India was right to export HCQ to US. Here’s why | Opinion
Just as the HCQ decision does not take care of all past favours, it will not unlock a bottomless treasure trove of goodies. But its significance for the relationship cannot be overstated, as Trump himself acknowledged on Wednesday.
The Narendra Modi government did well to lift export restrictions on certain drugs, especially hydroxychloroquine (HCQ), the anti-malarial drug that United States (US) President Donald Trump has touted as a game-changer in the fight against the coronavirus disease. Even though the drug’s efficacy against the deadly pathogen remains scientifically unproven, if it helps save lives, as Trump and some of his advisers have contended, letting US orders go through is the right thing to do on humanitarian grounds. This is presuming India did not dip too deep into its own reserves.
Equally important perhaps are the implications for the bilateral relationship. Americans have for long been very clear that while they may seem, and have been, genuinely supportive and generous with India, they don’t expect to see the relationship run like a charity. There is an expectation of returns, pay back — reciprocity, as Trump likes to put it. No administration, Republican or Democratic, has been less or more transactional; the current dispensation is avowedly more.
Anyone who doubts that should check the archives to learn of the outpouring of indignation in 2012 when India overlooked the bids of two US companies for 126 medium multi-role combat aircraft. The Americans had expected to win the multibillion-dollar contract — among other things, as an expression of gratitude from India for the civil nuclear deal signed four years before, that ended India’s nuclear isolation.
There have been constant reminders then of India’s voting record at the United Nations (UN), that does not align with US interest (guess what, not so surprisingly India has voted mostly in line with its own interest). Americans express a sense of hurt that this is so despite the growing relationship and all that the US does for India at the UN, especially to block or fend off the Chinese on a range of issues, including shaming it last year and getting it to agree to designate Masood Azhar a terrorist.
Just as the HCQ decision does not take care of all past favours, it will not unlock a bottomless treasure trove of goodies. But its significance for the relationship cannot be overstated, as Trump himself acknowledged in a thank-you tweet on Wednesday.
In the short-term, can India expect to be an early beneficiary of the vaccines that are either undergoing clinical trials in the US or are about to? More than two dozen pharmaceutical companies are racing to find a vaccine; two of them got off the starting line just this past Wednesday.
Human trials began on one in Seattle in mid-March, which could hit the markets next year. Gilead Sciences’ investigational drug, remdesivir, has been called the most promising of antiviral treatments on the way. India might also need ventilators and other medical supplies that are being cranked out or repurposed in American manufacturing facilities.

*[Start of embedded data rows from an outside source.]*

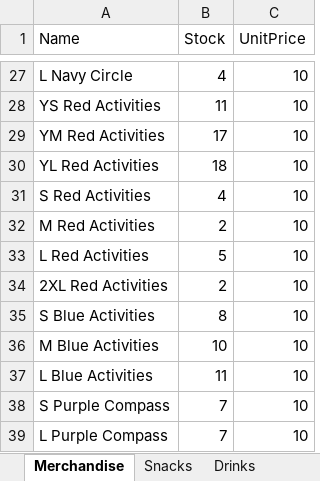
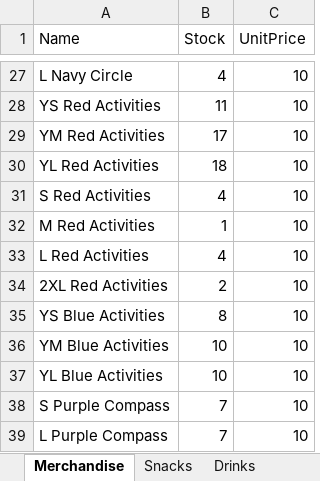
Before and after one commit to nathanmdaniel/SCBC_SnackShackServer, an Excel workbook: Inventory.xlsx, sheet Merchandise, drawn as a sheet; only a part is shown, gaps mark what is left out; values as stored, in another font and other column widths than the file's, no borders; the diff covers the shown part only; the diff names each change by its address in the sheet, - before the commit and + after, or states it on an @@ line.

```diff
--- a/Inventory.xlsx (sheet Merchandise)
+++ b/Inventory.xlsx (sheet Merchandise)
-B32 (Stock): 2
+B32 (Stock): 1
-B33 (Stock): 5
+B33 (Stock): 4
-A35 (Name): S Blue Activities
+A35 (Name): YS Blue Activities
-A36 (Name): M Blue Activities
+A36 (Name): YM Blue Activities
-A37 (Name): L Blue Activities
+A37 (Name): YL Blue Activities
-B37 (Stock): 11
+B37 (Stock): 10
```
Also changed, not shown: 34 edited cells elsewhere in this sheet, sheet Snacks, sheet Frozen, sheet Drinks, CurrentWeekAccounts.xlsx, 5 other files.
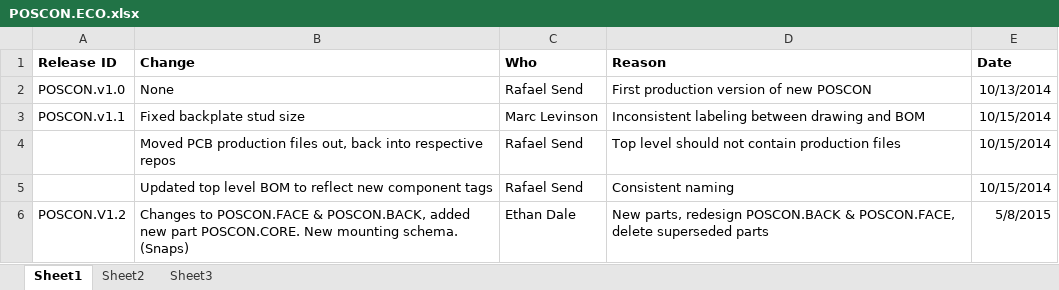
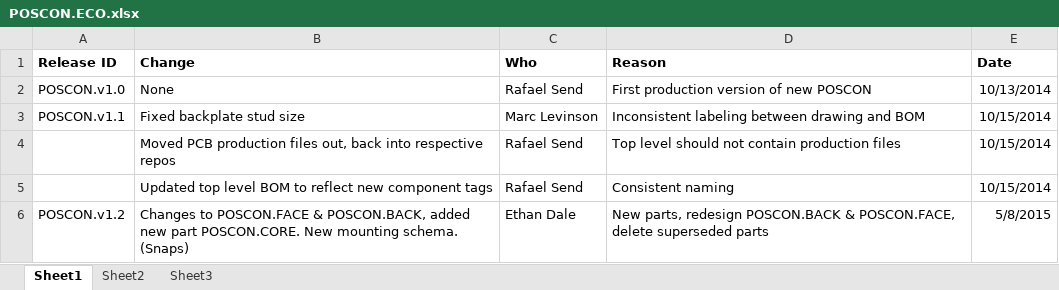
Before and after one commit to codeshelf/POSCON.MECH, an Excel workbook: POSCON.ECO.xlsx, sheet Sheet1, drawn as a sheet; values as stored, in another font and other column widths than the file's, no borders; the diff names each change by its address in the sheet, - before the commit and + after, or states it on an @@ line.

```diff
--- a/POSCON.ECO.xlsx (sheet Sheet1)
+++ b/POSCON.ECO.xlsx (sheet Sheet1)
-A6 (Release ID): POSCON.V1.2
+A6 (Release ID): POSCON.v1.2
```
Also changed, not shown: 1 other file.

In the longer-term, Indians will feel most reassured by the president’s promise that their gesture of goodwill at this time of grave crisis for the US “will not be forgotten”.